Will Hollywood eventually follow Rome’s downfall?
The parallels between the Roman and the Hollywood Empire are, once you look for them, very obvious. When the American film started in the early 20th century, traveling tents showing a limited range of movies were rapidly replaced by dedicated movie houses with an ever changing portfolio. The human capitalist realized there was big money hidden that just needed to be harvested. While across the pond, the European lacerated each other during World War 1 (and not short thereafter: World War 2), business flourished in California. It took a mere three centuries until in 1950 Hollywood was split into the big Populus and the small, ruling Senat (nowadays known as the Majors): 70% of all box office was owned by the Big Five; another 25% by the Little Three. In 1938, 19 of the 25 highest salaries in America were paid in the film industry.
There was a lot of money and it got used to produce even more (e.g. Ben-Hur, Quo Vadis or Gone with the Wind).
This week was a week of holiday in the Netherlands and I used it to conduct some research and do some experimenting. My initial plan was to film one of my two storylines on Super 8 film material. My guiding docent was so kind to provide me with a camera, so all I needed was the films.
Well, as it turns out, that sounds easier than it is. I found some German and Dutch websites where one can buy such films and which even develop the material afterwards: KAHL Film & TV, Wittner Cinetec and Super8.nl being the biggest ones.

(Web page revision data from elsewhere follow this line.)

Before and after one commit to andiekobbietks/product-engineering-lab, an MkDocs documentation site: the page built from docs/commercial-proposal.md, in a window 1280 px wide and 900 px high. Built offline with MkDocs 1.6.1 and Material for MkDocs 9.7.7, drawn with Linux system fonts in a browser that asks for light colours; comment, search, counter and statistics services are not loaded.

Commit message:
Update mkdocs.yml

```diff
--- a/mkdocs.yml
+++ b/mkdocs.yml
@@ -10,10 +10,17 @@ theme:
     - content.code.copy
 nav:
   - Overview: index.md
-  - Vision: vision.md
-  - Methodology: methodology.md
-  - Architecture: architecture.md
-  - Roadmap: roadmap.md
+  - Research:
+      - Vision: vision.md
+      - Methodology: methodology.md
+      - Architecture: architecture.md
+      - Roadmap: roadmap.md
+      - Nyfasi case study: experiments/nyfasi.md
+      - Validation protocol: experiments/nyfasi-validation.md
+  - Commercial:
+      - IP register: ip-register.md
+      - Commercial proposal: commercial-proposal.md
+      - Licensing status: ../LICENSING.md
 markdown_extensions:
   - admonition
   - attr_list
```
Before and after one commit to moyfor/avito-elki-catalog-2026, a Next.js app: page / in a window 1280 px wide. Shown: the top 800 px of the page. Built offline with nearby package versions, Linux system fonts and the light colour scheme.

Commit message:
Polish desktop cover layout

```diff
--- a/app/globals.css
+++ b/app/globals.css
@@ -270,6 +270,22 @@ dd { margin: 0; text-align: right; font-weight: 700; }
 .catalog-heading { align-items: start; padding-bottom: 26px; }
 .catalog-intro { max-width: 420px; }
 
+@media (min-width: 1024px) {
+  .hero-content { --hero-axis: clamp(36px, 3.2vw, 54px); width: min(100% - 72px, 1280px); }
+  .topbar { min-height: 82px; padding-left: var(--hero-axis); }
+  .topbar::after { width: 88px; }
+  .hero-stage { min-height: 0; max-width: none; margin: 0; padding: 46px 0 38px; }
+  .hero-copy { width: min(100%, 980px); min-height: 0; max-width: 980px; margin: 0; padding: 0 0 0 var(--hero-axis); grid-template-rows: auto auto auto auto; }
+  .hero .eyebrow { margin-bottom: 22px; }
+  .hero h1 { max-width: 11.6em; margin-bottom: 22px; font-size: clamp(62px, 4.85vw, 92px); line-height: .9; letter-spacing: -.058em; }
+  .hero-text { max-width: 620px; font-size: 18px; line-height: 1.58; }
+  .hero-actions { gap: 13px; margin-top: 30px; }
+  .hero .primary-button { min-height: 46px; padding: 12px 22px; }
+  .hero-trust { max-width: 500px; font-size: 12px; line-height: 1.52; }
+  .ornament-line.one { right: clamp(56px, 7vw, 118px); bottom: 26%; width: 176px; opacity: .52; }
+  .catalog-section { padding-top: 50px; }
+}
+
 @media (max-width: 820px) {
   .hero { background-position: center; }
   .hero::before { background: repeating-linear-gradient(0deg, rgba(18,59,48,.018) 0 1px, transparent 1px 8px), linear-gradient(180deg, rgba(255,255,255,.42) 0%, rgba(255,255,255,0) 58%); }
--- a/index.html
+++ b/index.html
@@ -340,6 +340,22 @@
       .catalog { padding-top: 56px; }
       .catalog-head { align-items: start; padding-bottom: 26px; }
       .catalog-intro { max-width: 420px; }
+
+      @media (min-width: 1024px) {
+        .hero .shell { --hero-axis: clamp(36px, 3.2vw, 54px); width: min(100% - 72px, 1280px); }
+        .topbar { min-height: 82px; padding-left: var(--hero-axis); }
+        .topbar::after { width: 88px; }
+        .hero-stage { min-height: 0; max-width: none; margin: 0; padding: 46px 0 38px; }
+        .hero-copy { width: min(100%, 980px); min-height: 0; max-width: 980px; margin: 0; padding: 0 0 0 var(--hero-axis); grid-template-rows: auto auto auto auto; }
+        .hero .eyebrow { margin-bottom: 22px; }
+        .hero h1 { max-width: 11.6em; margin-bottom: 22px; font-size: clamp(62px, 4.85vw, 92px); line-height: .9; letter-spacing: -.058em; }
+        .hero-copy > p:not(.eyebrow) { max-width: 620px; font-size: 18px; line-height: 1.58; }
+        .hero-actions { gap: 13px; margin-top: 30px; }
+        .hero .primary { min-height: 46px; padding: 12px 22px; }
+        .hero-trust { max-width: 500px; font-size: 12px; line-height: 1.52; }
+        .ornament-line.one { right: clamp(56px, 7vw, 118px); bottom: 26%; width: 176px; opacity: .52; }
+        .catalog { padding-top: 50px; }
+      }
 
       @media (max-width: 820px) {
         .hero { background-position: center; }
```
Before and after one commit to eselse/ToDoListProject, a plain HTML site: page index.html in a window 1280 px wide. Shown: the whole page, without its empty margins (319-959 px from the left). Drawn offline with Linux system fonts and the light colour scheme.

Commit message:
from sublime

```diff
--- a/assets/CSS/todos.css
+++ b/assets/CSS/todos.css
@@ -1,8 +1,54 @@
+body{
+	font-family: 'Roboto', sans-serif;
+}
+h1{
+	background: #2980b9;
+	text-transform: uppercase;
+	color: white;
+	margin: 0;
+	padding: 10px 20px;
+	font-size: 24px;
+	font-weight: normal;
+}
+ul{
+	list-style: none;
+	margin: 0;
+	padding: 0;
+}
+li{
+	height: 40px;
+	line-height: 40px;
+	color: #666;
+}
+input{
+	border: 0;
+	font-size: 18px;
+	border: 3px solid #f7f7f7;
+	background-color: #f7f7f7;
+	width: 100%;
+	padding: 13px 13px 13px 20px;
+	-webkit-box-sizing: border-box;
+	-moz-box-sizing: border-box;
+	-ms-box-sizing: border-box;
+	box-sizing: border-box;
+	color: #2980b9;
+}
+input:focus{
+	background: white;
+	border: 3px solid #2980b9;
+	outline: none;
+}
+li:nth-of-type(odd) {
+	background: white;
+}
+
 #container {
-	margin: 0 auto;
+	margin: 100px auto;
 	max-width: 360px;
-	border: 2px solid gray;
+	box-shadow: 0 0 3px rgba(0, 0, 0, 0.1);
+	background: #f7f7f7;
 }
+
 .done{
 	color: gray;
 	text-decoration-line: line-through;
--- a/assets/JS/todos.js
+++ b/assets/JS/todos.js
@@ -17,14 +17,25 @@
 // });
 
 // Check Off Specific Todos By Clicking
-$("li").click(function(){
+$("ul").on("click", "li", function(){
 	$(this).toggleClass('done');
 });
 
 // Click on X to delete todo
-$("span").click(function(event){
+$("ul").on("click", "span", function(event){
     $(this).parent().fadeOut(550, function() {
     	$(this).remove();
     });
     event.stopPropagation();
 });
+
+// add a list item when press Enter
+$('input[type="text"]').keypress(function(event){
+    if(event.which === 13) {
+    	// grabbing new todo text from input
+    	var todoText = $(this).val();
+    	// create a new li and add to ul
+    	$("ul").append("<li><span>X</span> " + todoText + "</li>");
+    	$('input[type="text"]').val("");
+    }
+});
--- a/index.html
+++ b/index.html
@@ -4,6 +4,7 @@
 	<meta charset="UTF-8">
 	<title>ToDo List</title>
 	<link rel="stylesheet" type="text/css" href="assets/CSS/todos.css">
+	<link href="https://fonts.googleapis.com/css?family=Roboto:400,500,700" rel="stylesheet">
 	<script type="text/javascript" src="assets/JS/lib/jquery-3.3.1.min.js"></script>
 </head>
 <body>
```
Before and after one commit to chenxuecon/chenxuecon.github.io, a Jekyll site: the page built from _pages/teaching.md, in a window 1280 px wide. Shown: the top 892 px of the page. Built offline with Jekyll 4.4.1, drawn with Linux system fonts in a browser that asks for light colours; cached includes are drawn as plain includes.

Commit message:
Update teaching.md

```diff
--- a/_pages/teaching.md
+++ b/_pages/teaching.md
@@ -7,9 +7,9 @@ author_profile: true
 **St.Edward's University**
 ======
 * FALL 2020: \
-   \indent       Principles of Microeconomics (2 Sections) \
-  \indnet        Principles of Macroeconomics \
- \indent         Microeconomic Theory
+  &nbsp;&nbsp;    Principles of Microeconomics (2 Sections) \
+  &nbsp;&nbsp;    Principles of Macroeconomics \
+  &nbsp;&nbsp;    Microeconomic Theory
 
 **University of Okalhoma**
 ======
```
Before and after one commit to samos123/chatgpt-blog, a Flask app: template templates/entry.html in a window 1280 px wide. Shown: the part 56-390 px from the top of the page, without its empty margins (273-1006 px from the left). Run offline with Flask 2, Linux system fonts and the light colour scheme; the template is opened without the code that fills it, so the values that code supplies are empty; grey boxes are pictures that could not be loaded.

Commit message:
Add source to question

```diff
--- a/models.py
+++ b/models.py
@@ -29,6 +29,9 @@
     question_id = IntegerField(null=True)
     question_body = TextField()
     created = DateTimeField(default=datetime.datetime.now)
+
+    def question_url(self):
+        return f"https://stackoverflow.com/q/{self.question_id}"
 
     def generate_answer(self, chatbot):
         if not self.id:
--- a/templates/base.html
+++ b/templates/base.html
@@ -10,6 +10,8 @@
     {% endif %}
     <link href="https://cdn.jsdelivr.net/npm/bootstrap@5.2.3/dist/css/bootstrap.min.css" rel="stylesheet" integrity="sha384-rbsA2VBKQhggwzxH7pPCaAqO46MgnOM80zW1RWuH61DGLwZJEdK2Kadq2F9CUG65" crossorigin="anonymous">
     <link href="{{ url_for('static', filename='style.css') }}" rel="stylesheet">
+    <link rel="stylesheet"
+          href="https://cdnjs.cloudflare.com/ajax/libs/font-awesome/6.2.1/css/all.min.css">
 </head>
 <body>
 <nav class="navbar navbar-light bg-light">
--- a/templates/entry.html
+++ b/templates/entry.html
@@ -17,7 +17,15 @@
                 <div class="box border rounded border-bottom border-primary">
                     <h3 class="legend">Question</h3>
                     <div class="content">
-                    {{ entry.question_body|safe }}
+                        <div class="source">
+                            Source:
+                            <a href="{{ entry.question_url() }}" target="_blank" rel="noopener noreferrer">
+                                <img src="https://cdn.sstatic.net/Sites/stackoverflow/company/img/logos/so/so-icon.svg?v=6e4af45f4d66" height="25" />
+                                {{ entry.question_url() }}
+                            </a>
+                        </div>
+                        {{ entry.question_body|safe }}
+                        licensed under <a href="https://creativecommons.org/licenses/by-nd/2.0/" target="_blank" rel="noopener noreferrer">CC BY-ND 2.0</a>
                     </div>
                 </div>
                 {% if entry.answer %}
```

To make a long story short: There are various factors that lead to the conclusion that it would not be feasible to film on Super 8 after all. I will have to recreate the look in post-production.
Factor 1: A standard film roll measures 15ft / 15,25m and consists of approximately 3600 frames. That results in 3:20 mins when filming with 18fps, the frame rate typically used on Super 8. Obviously I would need multiple of those film rolls for the actual filming alone – not to speak of beforehand test-shoots (as I have never shot moving images on analog before) and the error-margin coming with analog film-making.
Factor 2: Developing analog film-material takes time, and my deadline is near. While Super8.nl, for example, has an express service to develop material in under 48hrs, that service costs three times as much as the normal time of around 30 days.
To make a rough estimation for 5 film rolls (which is super-duper optimistic, btw): KAHL Film would be the cheapest option with ca. 165€ but the problem, that development takes around 30 days – or 60 days if I make a test shooting before the actual shooting. Buying the films and using the express service of Super8.nl would cost 200€ – 250€ on top of the 165€ for the material. Sadly, my budget doesn’t allow option 2 and my deadline doesn’t allow the first one either.